§ DATA PROVIDED
——
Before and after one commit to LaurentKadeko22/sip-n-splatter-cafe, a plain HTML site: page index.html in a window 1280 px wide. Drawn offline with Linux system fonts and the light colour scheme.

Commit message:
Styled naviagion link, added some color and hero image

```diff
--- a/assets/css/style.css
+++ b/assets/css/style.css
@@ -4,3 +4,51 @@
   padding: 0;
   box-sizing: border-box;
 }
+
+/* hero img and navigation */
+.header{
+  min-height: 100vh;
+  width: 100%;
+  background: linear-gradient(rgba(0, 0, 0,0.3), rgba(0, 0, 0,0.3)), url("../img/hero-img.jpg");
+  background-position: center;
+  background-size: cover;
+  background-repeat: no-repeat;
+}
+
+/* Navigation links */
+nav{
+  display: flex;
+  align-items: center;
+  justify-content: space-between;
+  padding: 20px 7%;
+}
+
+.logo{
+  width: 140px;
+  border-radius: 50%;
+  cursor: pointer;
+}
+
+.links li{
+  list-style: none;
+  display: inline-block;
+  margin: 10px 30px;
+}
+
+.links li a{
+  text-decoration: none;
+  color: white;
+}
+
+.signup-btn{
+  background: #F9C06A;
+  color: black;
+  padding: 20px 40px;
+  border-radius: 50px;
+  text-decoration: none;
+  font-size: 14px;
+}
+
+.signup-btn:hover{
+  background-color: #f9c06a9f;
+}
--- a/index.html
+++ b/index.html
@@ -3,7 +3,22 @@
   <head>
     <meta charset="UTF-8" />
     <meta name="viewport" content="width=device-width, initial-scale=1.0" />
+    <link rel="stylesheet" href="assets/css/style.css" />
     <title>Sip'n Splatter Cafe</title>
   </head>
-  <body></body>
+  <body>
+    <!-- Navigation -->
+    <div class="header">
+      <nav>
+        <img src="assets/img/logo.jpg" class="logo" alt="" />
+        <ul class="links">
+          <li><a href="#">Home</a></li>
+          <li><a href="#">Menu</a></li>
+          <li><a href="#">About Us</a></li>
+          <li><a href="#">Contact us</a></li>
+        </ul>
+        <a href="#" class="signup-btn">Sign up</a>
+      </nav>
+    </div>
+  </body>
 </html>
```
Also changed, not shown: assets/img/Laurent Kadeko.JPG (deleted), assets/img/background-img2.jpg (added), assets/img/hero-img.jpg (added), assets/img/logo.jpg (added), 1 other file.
——
§ INSTRUCTIONS TO FOLLOW
Where a line of the records has the string "assets", copy that line.

§ YOUR SOLUTION
--- a/assets/css/style.css
+++ b/assets/css/style.css
+    <link rel="stylesheet" href="assets/css/style.css" />
+        <img src="assets/img/logo.jpg" class="logo" alt="" />
Also changed, not shown: assets/img/Laurent Kadeko.JPG (deleted), assets/img/background-img2.jpg (added), assets/img/hero-img.jpg (added), assets/img/logo.jpg (added), 1 other file.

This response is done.